Lecture 1
Thursday, February 24, 2011
4:00-5:15 p.m.
0016 Westbrook, Duke Divinity School

Lecture 2
Friday, February 25, 2011
12:20-1:20 p.m.
0016 Westbrook, Duke Divinity School

Please contact Jacquelyn Norris at (919) 660-3529 with any questions.

Thursday, February 03, 2011

St Andrews Graduate Conference for Biblical and Early Christian Studies

Dan Batovici sends over the following announcement:

Authoritative Texts and Reception History. Aspects and Approaches

With an emphasis on textual reception history, the 1st St Andrews Graduate Conference for Biblical and Early Christian Studies is aimed at graduate students and early career scholars. Contributors are welcomed from the following fields of research: Old Testament / Hebrew Bible, Pseudepigrapha, Dead Sea Scrolls, New Testament and Early Christianity.

There are four plenary speakers:

Prof. Kristin de Troyer
Prof. James R. Davila
Prof N. T. Wright
Dr. Mark W. Elliott

Further details are available at and in the attached conference poster.

Deadline for abstract submissions is 15 March 2011, which are welcome at
Mentioned already, of course, by Jim Davila over on Paleojudaica. Looks like an excellent occasion.
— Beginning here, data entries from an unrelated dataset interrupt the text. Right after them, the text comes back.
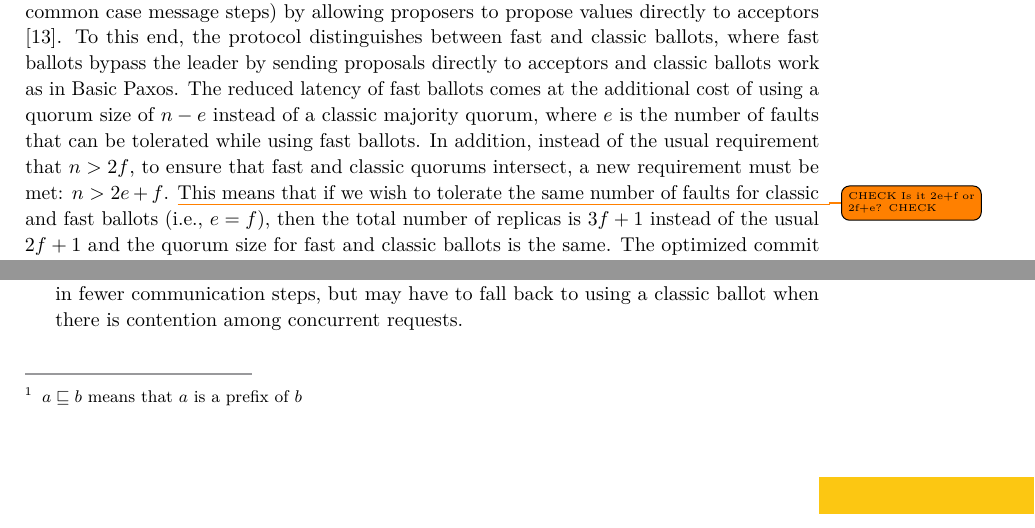
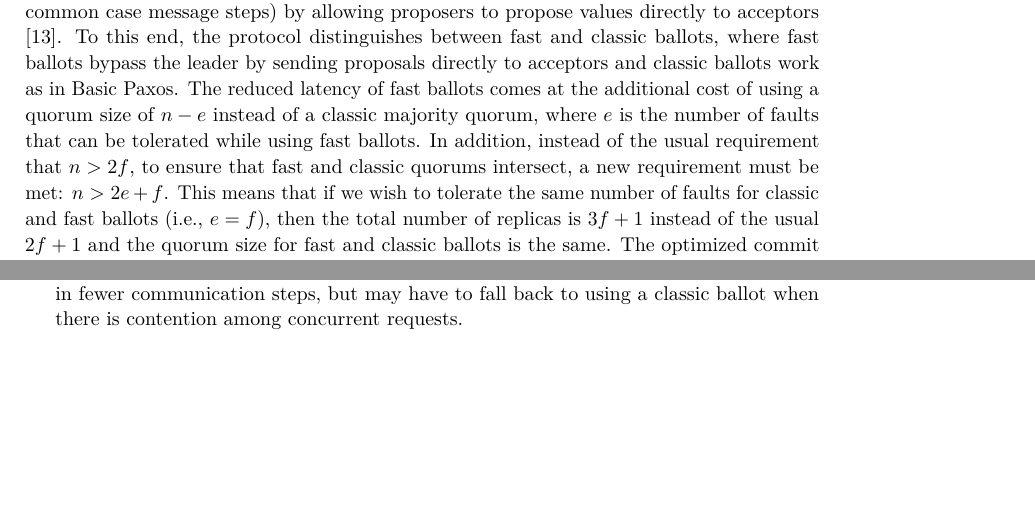
Before and after one commit to MiguelPires/College_misc, a LaTeX paper (main.tex, which reads model.tex, related.tex): two parts of pages 3 and 5 of 18 before the commit and two parts of pages 3 and 5 of 17 after it, joined at a grey line, cut so that both start at the same text, the shorter picture padded with empty space. Compiled offline with pdfLaTeX.

Commit message:
Removed outdated notes

```diff
--- a/model.tex
+++ b/model.tex
@@ -16,6 +16,6 @@ We define these learned sequences of commands to be equivalent ($\thicksim$)
 if one can be transformed into the other by permuting the elements in a way such that the order of non-commutative pairs is preserved. A sequence $x$ is defined to be a prefix of another sequence $y$ ($x \sqsubseteq y$), if the subsequence of $y$ that contains all the elements in $x$ is equivalent ($\thicksim$) to $x$.
 We present the requirements for this consensus problem, stated in terms of learned sequences of commands for a learner $l$, $learned_l$:\par
 \textbf{Nontriviality} $learned_l$ can only contain proposed commands \par
-\textbf{Stability} If $learned_l = v$ then, at all later times, $v \sqsubseteq learned_l$\footnote{$a \sqsubseteq b$ means that $a$ is a prefix of $b$}, for any $l$ and $v$ \par
+\textbf{Stability} If $learned_l = v$ then, at all later times, $v \sqsubseteq learned_l$, for any $l$ and $v$ \par
 \textbf{Consistency} At any time and for any two correct learners $l_i$ and $l_j$, $learned_{l_i}$ and $learned_{l_j}$ can subsequently be extended to equivalent sequences\par
 \textbf{Liveness} For any proposal $s$ and correct learner $l$, eventually $learned_l$ contains $s$\par
--- a/related.tex
+++ b/related.tex
@@ -5,7 +5,7 @@
 The Paxos protocol family solves consensus by finding an equilibrium in face of the well-known FLP impossibility result~\cite{FLP85}. It does this by always guaranteeing safety in an asynchronous system, but at the same time making the observation that most of the time systems have periods during which they can be considered synchronous, since long delays are often sporadic and temporary. Therefore, only foregoes progress during the temporary periods of asynchrony, or if more than $f$ faults occur for a system of $n=2f+1$ replicas~\cite{L01}. The classic form of Paxos employs a set of proposers, acceptors and learners, runs in a sequence of ballots, and employs two phases (numbered 1 and 2), with a similar message pattern: proposer to acceptors, acceptors to proposer (and, in phase 2, also acceptors to learners). To ensure progress during synchronous periods, proposals are serialized by a distinguished proposer, which is called the leader.\par
 Paxos is most commonly deployed as Multi (Decree)-Paxos, which provides an optimization of the basic message pattern by omitting the first phase of messages from all but the first ballot for each leader~\cite{Renesse2011}. This means that a leader only needs to send a \textit{phase 1a} message once and subsequent proposals may be sent directly in \textit{phase 2a} messages. This reduces the message pattern in the common case from five message delays to just three (from proposal to learning). Since there are no implications on the quorum size or guarantees provided by Paxos, the reduced latency comes at no additional cost. \par
 
-Fast Paxos observes that it is possible to improve on the previous latency (in terms of common case message steps) by allowing proposers to propose values directly to acceptors \cite{L06}. To this end, the protocol distinguishes between fast and classic ballots, where fast ballots bypass the leader by sending proposals directly to acceptors and classic ballots work as in Basic Paxos. The reduced latency of fast ballots comes at the additional cost of using a quorum size of $n-e$ instead of a classic majority quorum, where $e$ is the number of faults that can be tolerated while using fast ballots. In addition, instead of the usual requirement that $n> 2f$, to ensure that fast and classic quorums intersect, a new requirement must be met: $n > 2e+f$. \todo{CHECK Is it 2e+f or 2f+e? CHECK} This means that if we wish to tolerate the same number of faults for classic and fast ballots (i.e., $e=f$), then the total number of replicas is $3f+1$ instead of the usual $2f+1$ and the quorum size for fast and classic ballots is the same. The optimized commit scenario occurs during fast ballots, in which only two messages broadcasts are necessary: \textit{phase 2a} messages between a proposer and the acceptors, and \textit{phase 2b} messages between acceptors and learners. This creates the possibility of two proposers concurrently proposing values to the acceptors and generating a conflict, which must be resolved by falling back to a recovery protocol. \par
+Fast Paxos observes that it is possible to improve on the previous latency (in terms of common case message steps) by allowing proposers to propose values directly to acceptors \cite{L06}. To this end, the protocol distinguishes between fast and classic ballots, where fast ballots bypass the leader by sending proposals directly to acceptors and classic ballots work as in Basic Paxos. The reduced latency of fast ballots comes at the additional cost of using a quorum size of $n-e$ instead of a classic majority quorum, where $e$ is the number of faults that can be tolerated while using fast ballots. In addition, instead of the usual requirement that $n> 2f$, to ensure that fast and classic quorums intersect, a new requirement must be met: $n > 2e+f$. This means that if we wish to tolerate the same number of faults for classic and fast ballots (i.e., $e=f$), then the total number of replicas is $3f+1$ instead of the usual $2f+1$ and the quorum size for fast and classic ballots is the same. The optimized commit scenario occurs during fast ballots, in which only two messages broadcasts are necessary: \textit{phase 2a} messages between a proposer and the acceptors, and \textit{phase 2b} messages between acceptors and learners. This creates the possibility of two proposers concurrently proposing values to the acceptors and generating a conflict, which must be resolved by falling back to a recovery protocol. \par
 
 Generalized Paxos improves the performance of Fast Paxos by addressing the issue of collisions. More precisely, it allows acceptors to accept different sequences of commands as long as non-commutative operations are totally ordered \cite{Lamport2005}.  In the original description, non-commutativity between operations is generically represented as an interference relation. In this context, Generalized Paxos abstracts the traditional consensus problem of agreeing on a single value to the problem of agreeing on an increasing set of values. \textit{C-structs} provide this increasing sequence abstraction and allow the definition of different consensus problems. If we define the sequence of learned commands of a learner $l_i$ as a \textit{c-struct} $learned[l_i]$, then the consistency requirement for consensus can be defined as:\par
 \textbf{Consistency} $learned[l_1]$ and $learned[l_2]$ are always compatible, for all learners $l_1$ and $l_2$. \par
```
Also changed, not shown: main.tex (+1 -1 lines), 1 other file.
Bibliobogging Carnival, Top 50 and Top 10

I am having the kind of busy beginning of term that is reducing the amount of time I have to keep up with the blogs, so it's great to have Jim West putting together a carnival to help us to catch up with what we might have missed. It's really well done -- comprehensive, clear, lively:

Biblical Studies Carnival for January 2011

And most importantly, it mentions the NT Blog a couple of times.

Meanwhile, the renewed Biblioblog Top 50 has the latest chart for January:

(N. T. Wrong Approved) Bibliblog Top 50 January 2011

It's nice having NT Wrong fronting it again. And there is also the latest of the new Top 10 by votes chart, with congratulations to James McGrath for the well-deserved top spot, and Bob Cargill (nicely caricatured) at number 2.

January 2011 Top 10 Biblioblogs

NT Blog, though, is nowhere in sight. Belated New Year's Resolution: must do better!

Another Word in Favour of New Athena Unicode Font

Over on Abnormal Interests, Duane sings the praises of the New Athena Unicode Font.  Another word in its favour for scholars of antiquity -- it has a fine Coptic font and so is ideal if you work on Nag Hammadi codices and so on.  I have found it a lifesaver for constructing synopses of the Gospel of Thomas and the Synoptics, where one needs Coptic alongside Greek, and it is the best way I have found for getting things lined up properly without line-alignment going nuts and driving you mad, which happens when you combine different fonts in Synopsis.

Update (22:14): In comments, Jon recommends Antinoou: A Standard Font for Coptic. I have downloaded and given it a whirl and it's definitely a nice looking Coptic font and in many respects superior to New Athena Unicode. Its Greek is a little less pleasing to the eye, but it does render my Greek / Coptic Synopses of Thomas and the Synoptic successfully, so it is going to be a competitor to New Athena -- no question.